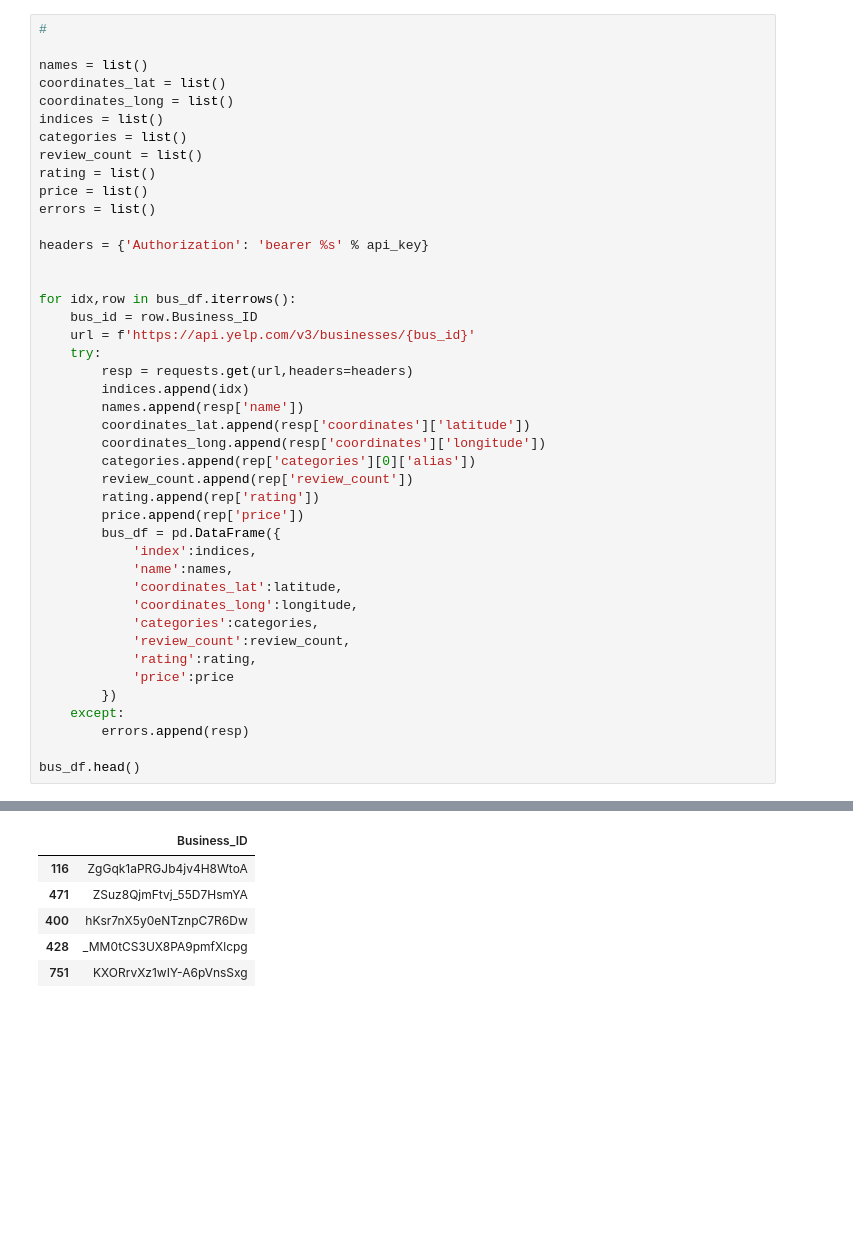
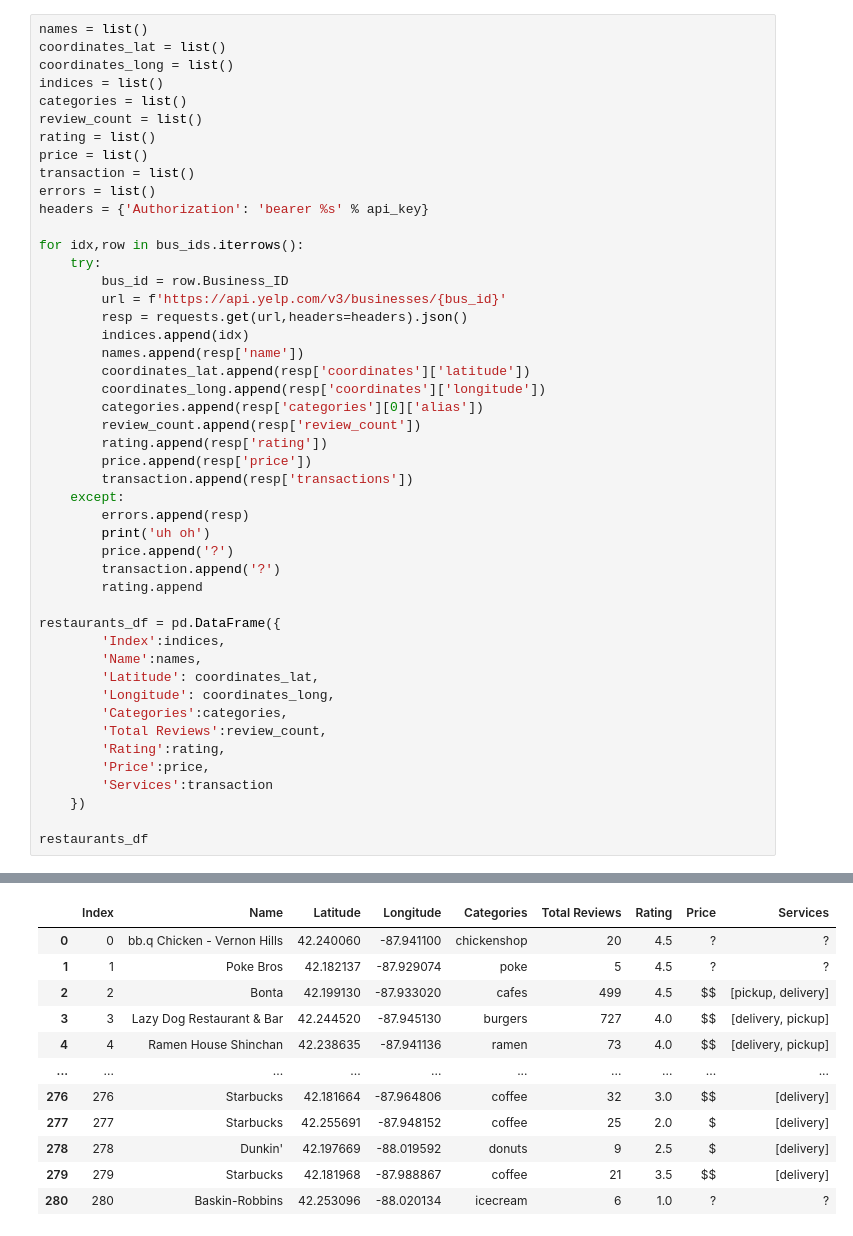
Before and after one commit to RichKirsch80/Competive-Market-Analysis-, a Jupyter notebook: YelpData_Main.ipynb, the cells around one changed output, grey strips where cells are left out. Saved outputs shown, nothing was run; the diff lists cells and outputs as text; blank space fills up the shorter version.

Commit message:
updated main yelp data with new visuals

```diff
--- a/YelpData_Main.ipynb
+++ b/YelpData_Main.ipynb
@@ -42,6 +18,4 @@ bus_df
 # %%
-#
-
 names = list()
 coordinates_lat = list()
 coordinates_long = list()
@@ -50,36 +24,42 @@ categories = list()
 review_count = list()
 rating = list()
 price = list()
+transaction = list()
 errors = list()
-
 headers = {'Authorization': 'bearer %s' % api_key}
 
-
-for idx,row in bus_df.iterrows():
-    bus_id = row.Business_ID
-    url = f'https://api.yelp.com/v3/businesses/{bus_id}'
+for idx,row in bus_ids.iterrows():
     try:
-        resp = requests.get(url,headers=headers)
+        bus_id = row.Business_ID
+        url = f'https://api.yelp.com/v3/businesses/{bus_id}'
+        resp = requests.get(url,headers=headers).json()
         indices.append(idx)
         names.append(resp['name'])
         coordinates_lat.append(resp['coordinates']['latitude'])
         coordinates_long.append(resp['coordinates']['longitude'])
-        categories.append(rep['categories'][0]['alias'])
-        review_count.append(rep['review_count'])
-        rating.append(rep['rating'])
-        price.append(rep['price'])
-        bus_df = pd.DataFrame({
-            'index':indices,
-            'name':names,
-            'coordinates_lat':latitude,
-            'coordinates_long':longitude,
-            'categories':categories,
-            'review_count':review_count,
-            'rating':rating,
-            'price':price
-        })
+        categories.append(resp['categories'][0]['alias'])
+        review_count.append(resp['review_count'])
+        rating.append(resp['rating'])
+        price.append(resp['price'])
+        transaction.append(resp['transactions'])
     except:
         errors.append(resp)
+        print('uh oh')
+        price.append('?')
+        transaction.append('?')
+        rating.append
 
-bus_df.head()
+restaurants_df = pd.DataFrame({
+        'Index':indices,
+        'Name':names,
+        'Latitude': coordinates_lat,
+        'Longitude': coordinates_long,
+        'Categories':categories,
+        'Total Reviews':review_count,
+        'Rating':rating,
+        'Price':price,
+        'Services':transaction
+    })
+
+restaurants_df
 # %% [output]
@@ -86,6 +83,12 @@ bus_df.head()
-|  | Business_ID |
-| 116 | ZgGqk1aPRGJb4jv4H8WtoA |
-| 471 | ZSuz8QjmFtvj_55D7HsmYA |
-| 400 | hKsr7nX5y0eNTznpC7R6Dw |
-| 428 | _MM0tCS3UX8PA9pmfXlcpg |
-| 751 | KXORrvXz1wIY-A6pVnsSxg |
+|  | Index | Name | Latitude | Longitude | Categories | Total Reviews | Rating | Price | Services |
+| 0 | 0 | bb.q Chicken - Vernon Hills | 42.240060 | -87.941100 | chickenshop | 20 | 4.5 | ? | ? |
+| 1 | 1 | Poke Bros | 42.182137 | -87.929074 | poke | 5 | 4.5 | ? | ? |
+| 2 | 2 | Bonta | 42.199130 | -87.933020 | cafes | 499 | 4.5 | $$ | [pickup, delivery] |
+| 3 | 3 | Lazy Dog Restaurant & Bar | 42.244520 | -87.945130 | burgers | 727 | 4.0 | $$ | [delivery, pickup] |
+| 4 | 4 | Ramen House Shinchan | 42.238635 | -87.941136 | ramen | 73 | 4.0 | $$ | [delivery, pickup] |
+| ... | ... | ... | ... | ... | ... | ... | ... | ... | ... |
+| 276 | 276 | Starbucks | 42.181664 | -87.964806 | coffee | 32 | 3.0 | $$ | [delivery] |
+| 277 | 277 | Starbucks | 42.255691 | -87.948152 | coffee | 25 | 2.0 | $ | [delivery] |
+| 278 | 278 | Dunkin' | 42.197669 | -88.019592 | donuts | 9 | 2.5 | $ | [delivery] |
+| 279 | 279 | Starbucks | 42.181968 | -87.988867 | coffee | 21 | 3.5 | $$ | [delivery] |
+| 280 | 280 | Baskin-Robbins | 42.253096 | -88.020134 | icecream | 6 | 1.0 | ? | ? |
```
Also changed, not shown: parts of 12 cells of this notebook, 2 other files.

════════════════

• ACTION ITEM:
The entries above should be retyped exactly, minus any pictures.

• ANSWER SPACE:
Before and after one commit to RichKirsch80/Competive-Market-Analysis-, a Jupyter notebook: YelpData_Main.ipynb, the cells around one changed output, grey strips where cells are left out. Saved outputs shown, nothing was run; the diff lists cells and outputs as text; blank space fills up the shorter version.

Commit message:
updated main yelp data with new visuals

```diff
--- a/YelpData_Main.ipynb
+++ b/YelpData_Main.ipynb
@@ -42,6 +18,4 @@ bus_df
 # %%
-#
-
 names = list()
 coordinates_lat = list()
 coordinates_long = list()
@@ -50,36 +24,42 @@ categories = list()
 review_count = list()
 rating = list()
 price = list()
+transaction = list()
 errors = list()
-
 headers = {'Authorization': 'bearer %s' % api_key}
 
-
-for idx,row in bus_df.iterrows():
-    bus_id = row.Business_ID
-    url = f'https://api.yelp.com/v3/businesses/{bus_id}'
+for idx,row in bus_ids.iterrows():
     try:
-        resp = requests.get(url,headers=headers)
+        bus_id = row.Business_ID
+        url = f'https://api.yelp.com/v3/businesses/{bus_id}'
+        resp = requests.get(url,headers=headers).json()
         indices.append(idx)
         names.append(resp['name'])
         coordinates_lat.append(resp['coordinates']['latitude'])
         coordinates_long.append(resp['coordinates']['longitude'])
-        categories.append(rep['categories'][0]['alias'])
-        review_count.append(rep['review_count'])
-        rating.append(rep['rating'])
-        price.append(rep['price'])
-        bus_df = pd.DataFrame({
-            'index':indices,
-            'name':names,
-            'coordinates_lat':latitude,
-            'coordinates_long':longitude,
-            'categories':categories,
-            'review_count':review_count,
-            'rating':rating,
-            'price':price
-        })
+        categories.append(resp['categories'][0]['alias'])
+        review_count.append(resp['review_count'])
+        rating.append(resp['rating'])
+        price.append(resp['price'])
+        transaction.append(resp['transactions'])
     except:
         errors.append(resp)
+        print('uh oh')
+        price.append('?')
+        transaction.append('?')
+        rating.append
 
-bus_df.head()
+restaurants_df = pd.DataFrame({
+        'Index':indices,
+        'Name':names,
+        'Latitude': coordinates_lat,
+        'Longitude': coordinates_long,
+        'Categories':categories,
+        'Total Reviews':review_count,
+        'Rating':rating,
+        'Price':price,
+        'Services':transaction
+    })
+
+restaurants_df
 # %% [output]
@@ -86,6 +83,12 @@ bus_df.head()
-|  | Business_ID |
-| 116 | ZgGqk1aPRGJb4jv4H8WtoA |
-| 471 | ZSuz8QjmFtvj_55D7HsmYA |
-| 400 | hKsr7nX5y0eNTznpC7R6Dw |
-| 428 | _MM0tCS3UX8PA9pmfXlcpg |
-| 751 | KXORrvXz1wIY-A6pVnsSxg |
+|  | Index | Name | Latitude | Longitude | Categories | Total Reviews | Rating | Price | Services |
+| 0 | 0 | bb.q Chicken - Vernon Hills | 42.240060 | -87.941100 | chickenshop | 20 | 4.5 | ? | ? |
+| 1 | 1 | Poke Bros | 42.182137 | -87.929074 | poke | 5 | 4.5 | ? | ? |
+| 2 | 2 | Bonta | 42.199130 | -87.933020 | cafes | 499 | 4.5 | $$ | [pickup, delivery] |
+| 3 | 3 | Lazy Dog Restaurant & Bar | 42.244520 | -87.945130 | burgers | 727 | 4.0 | $$ | [delivery, pickup] |
+| 4 | 4 | Ramen House Shinchan | 42.238635 | -87.941136 | ramen | 73 | 4.0 | $$ | [delivery, pickup] |
+| ... | ... | ... | ... | ... | ... | ... | ... | ... | ... |
+| 276 | 276 | Starbucks | 42.181664 | -87.964806 | coffee | 32 | 3.0 | $$ | [delivery] |
+| 277 | 277 | Starbucks | 42.255691 | -87.948152 | coffee | 25 | 2.0 | $ | [delivery] |
+| 278 | 278 | Dunkin' | 42.197669 | -88.019592 | donuts | 9 | 2.5 | $ | [delivery] |
+| 279 | 279 | Starbucks | 42.181968 | -87.988867 | coffee | 21 | 3.5 | $$ | [delivery] |
+| 280 | 280 | Baskin-Robbins | 42.253096 | -88.020134 | icecream | 6 | 1.0 | ? | ? |
```
Also changed, not shown: parts of 12 cells of this notebook, 2 other files.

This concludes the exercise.